While this Episcopal scandal lasted, Joseph Danlami Bagobiri was the only Bishop known to have openly and severally opposed to this appointment. He cited among others the manner of approach employed by the Catholic Bishops of Nigeria (of which he was a member) towards solving the problem. Bagobiri insisted that the Ahiara people should have been carried along in the decision making process.

Bishop Bagobiri’s activism on the Ahiara saga did not go down well with the Catholic Bishops as it earned him a reprimand, reporting him to Rome and demanding an apology.
In obedience, Bagobiri apologized, but re-iterated his position on the matter, thereby making the whole issue a conundrum for his fellow CBCN.

Bishop Joseph Danlami Bagobiri in defiance of Rome kept up with his fiery approach to the Ahiara saga. One of his public statements on this imbroglio was on 1st December, 2017 at a public Mass in Takkad village near Kagoro barely 3 months to his death. In this Mass he said – “Give Ahiara a bishop close to or who understands them.” He continued – “The Ahiara saga could have been avoided or resolved long ago if the Catholic Bishops Conference of Nigeria had been courageous enough as a united force to follow the path of truth and justice by listening to the aggrieved party, and presenting their case positively, or in an emphatic manner.”

Joseph Bagobiri also declared – “People of Ahiara feel surcharged or shortchanged, excluded, or denied their rights to exercise a consultative vote on the discerning process.”
The fiery Bishop was not done yet – “Non of them was contacted on the appointment, they should not be dictated to, not according to due canonical process, and not submission to blind obedience.”

No doubt some of Bagobiri’s actions made him to be viewed as a radical activist. To some he was an enigma, a hard nut to crack. To others he was a man to love, yet some hated to love him.
Whatever your assessment of Bagobiri, you may be right, you may be wrong. And if you are sitting on the fence, you may guess.
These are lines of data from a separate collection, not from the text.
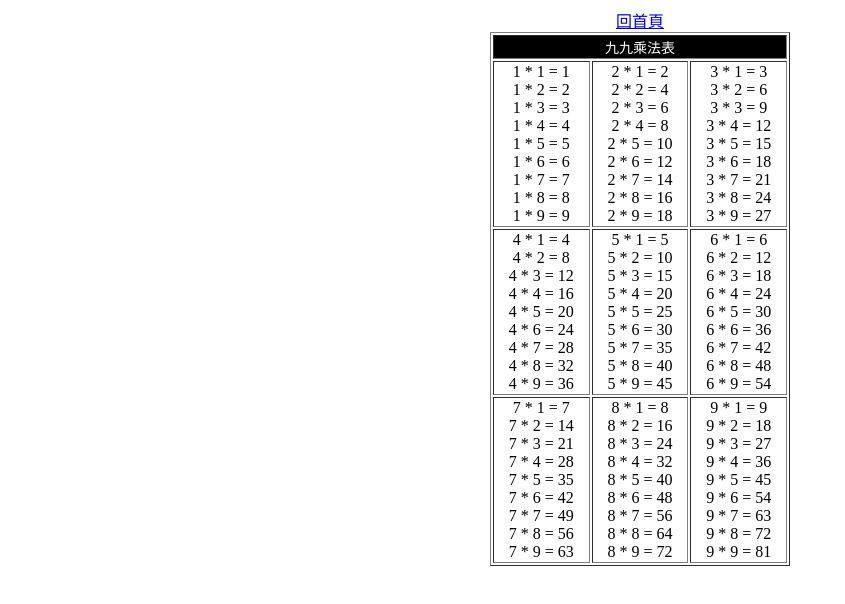
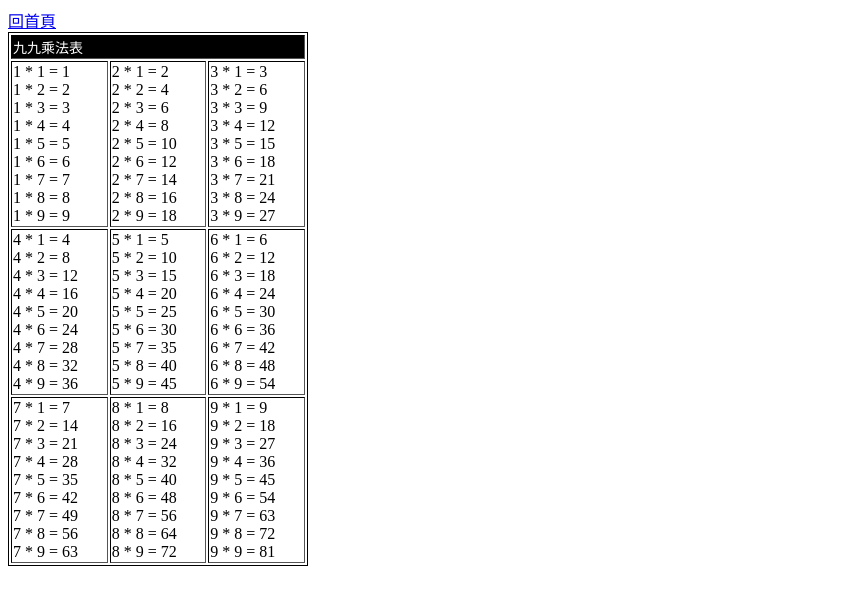
Before and after one commit to guan16/Guanyi, a plain HTML site: page 1011.html in a window 1280 px wide. Shown: the whole page, without its empty margins (0-845 px from the left). Drawn offline with Linux system fonts and the light colour scheme.

Commit message:
Update 1011.html

```diff
--- a/1011.html
+++ b/1011.html
@@ -5,14 +5,15 @@
     <meta name="viewport"content="width=device-width,initial-scale=1.0">
     <title>index</title>
 <style>
-        .container{
-            width: 100%;
-            display: flex;
-            justify-content: center;
-        }
-        td {
+        <style>
+        td{
+            border: 1px black solid;
             text-align: center;
         }
+        table{
+            border: 1px black solid;
+            width: 300px;
+    }
     </style>
 </head>
 <body>
```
Your guess may be right, or wrong, or as good as mine.

Whatever your views about Joseph Bagobiri, Bishop Matthew Hassan Kukah’s assessment, who incidentally as a young priest encouraged Joseph Danlami Bagobiri to proceed to the Major Seminary in 1977 captures my feelings.
During Bagobiri’s funeral Mass in Kafanchan on Thursday 15th March, 2018, Bishop Kukah as the homilist put it succinctly – “Bagobiri was a man of strong convictions and very often, his convictions tended to blind him to other options, but he was deep down an honest man.” “……we thank God that it all ended so well for him.”

A revolutionary, workaholic, fearless, and uncompromising, Bagobiri was never afraid to speak truth to power.
This human machine was beginning to show signs of frailty caused by sickness. He had to be flown out of Nigeria to an Italian hospital for medical treatment, and after 6 months of medical care, Bagobiri returned to Nigeria on 26th January, 2017 to jubilant crowds cut across various denominations with elaborate welcome back ceremony. The good Shepherd was back.
Bagobiri was never a coward, and he never feared death. He must have been a good student of William Shakespeare who tells us in Julius Caeser that “cowards die many times before their death.”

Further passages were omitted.